Return the listing exactly, please; no pictures.

** RECORDS SHOWN follows **

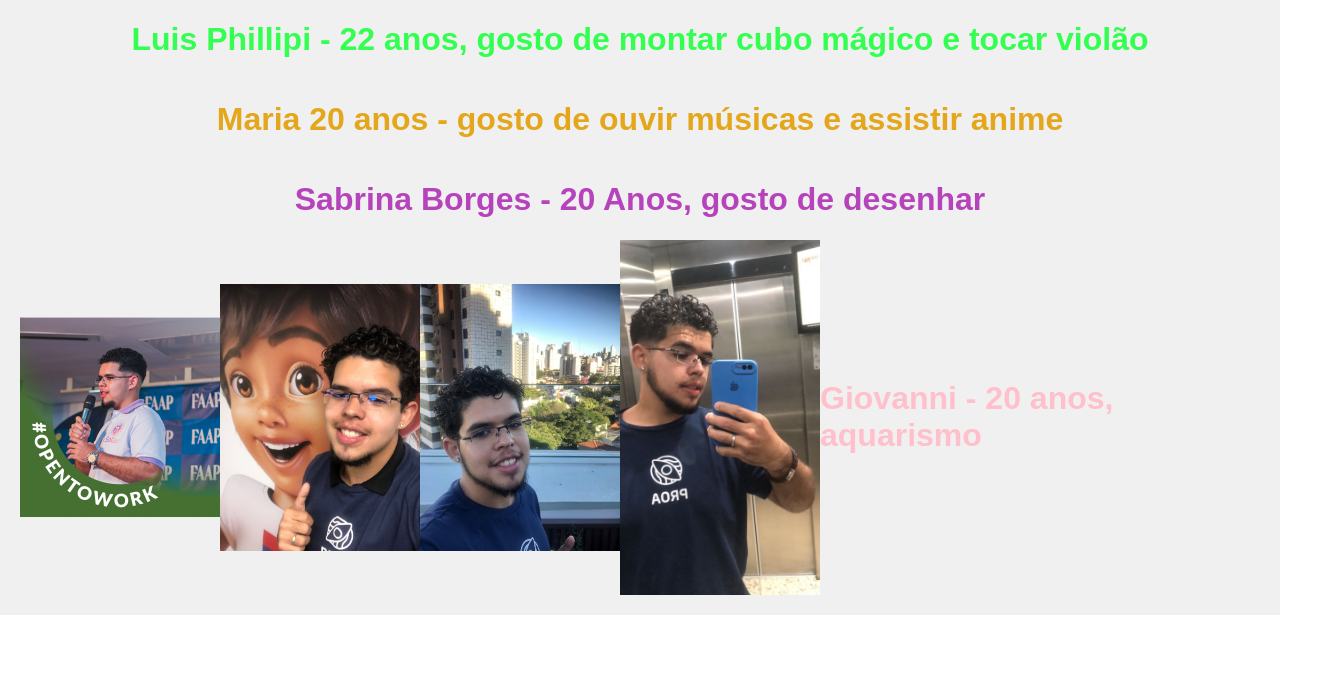
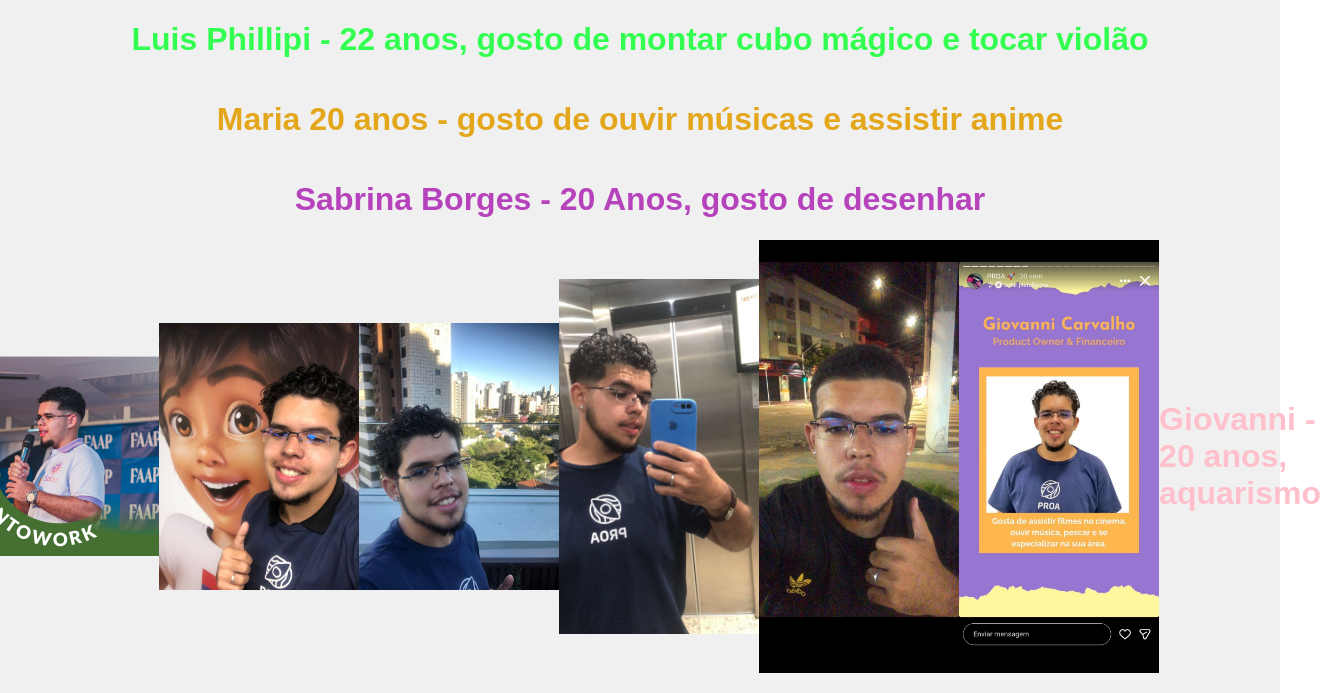
Before and after one commit to VictorBFontes/Projeto-grupal-1, a plain HTML site: page index.html in a window 1280 px wide. Shown: the part 696-1389 px from the top of the page, 1321 px wide, since content can reach past the window. Before the commit the page ends 1311 px from the top, so only its background shows below. Drawn offline with Linux system fonts and the light colour scheme.

Commit message:
Add imagens giovanni

```diff
--- a/index.html
+++ b/index.html
@@ -25,6 +25,8 @@
             <img src="/giovanni 2.jpeg" alt="Giovanni" width="200">
             <img src="/giovanni 3.jpeg" alt="Giovanni" width="200">
             <img src="/giovanni 4.jpeg" alt="Giovanni" width="200">
+            <img src="/giovanni 5.jpeg" alt="Giovanni" width="200">
+            <img src="/giovanni 6.jpeg" alt="Giovanni" width="200">
             <h1 style="color: pink;">Giovanni - 20 anos, aquarismo</h1>
         </div>
     </main>
```
Also changed, not shown: giovanni 5.jpeg (added), giovanni 6.jpeg (added).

** End of RECORDS SHOWN **

» ANSWER BOX:
Before and after one commit to VictorBFontes/Projeto-grupal-1, a plain HTML site: page index.html in a window 1280 px wide. Shown: the part 696-1389 px from the top of the page, 1321 px wide, since content can reach past the window. Before the commit the page ends 1311 px from the top, so only its background shows below. Drawn offline with Linux system fonts and the light colour scheme.

Commit message:
Add imagens giovanni

```diff
--- a/index.html
+++ b/index.html
@@ -25,6 +25,8 @@
             <img src="/giovanni 2.jpeg" alt="Giovanni" width="200">
             <img src="/giovanni 3.jpeg" alt="Giovanni" width="200">
             <img src="/giovanni 4.jpeg" alt="Giovanni" width="200">
+            <img src="/giovanni 5.jpeg" alt="Giovanni" width="200">
+            <img src="/giovanni 6.jpeg" alt="Giovanni" width="200">
             <h1 style="color: pink;">Giovanni - 20 anos, aquarismo</h1>
         </div>
     </main>
```
Also changed, not shown: giovanni 5.jpeg (added), giovanni 6.jpeg (added).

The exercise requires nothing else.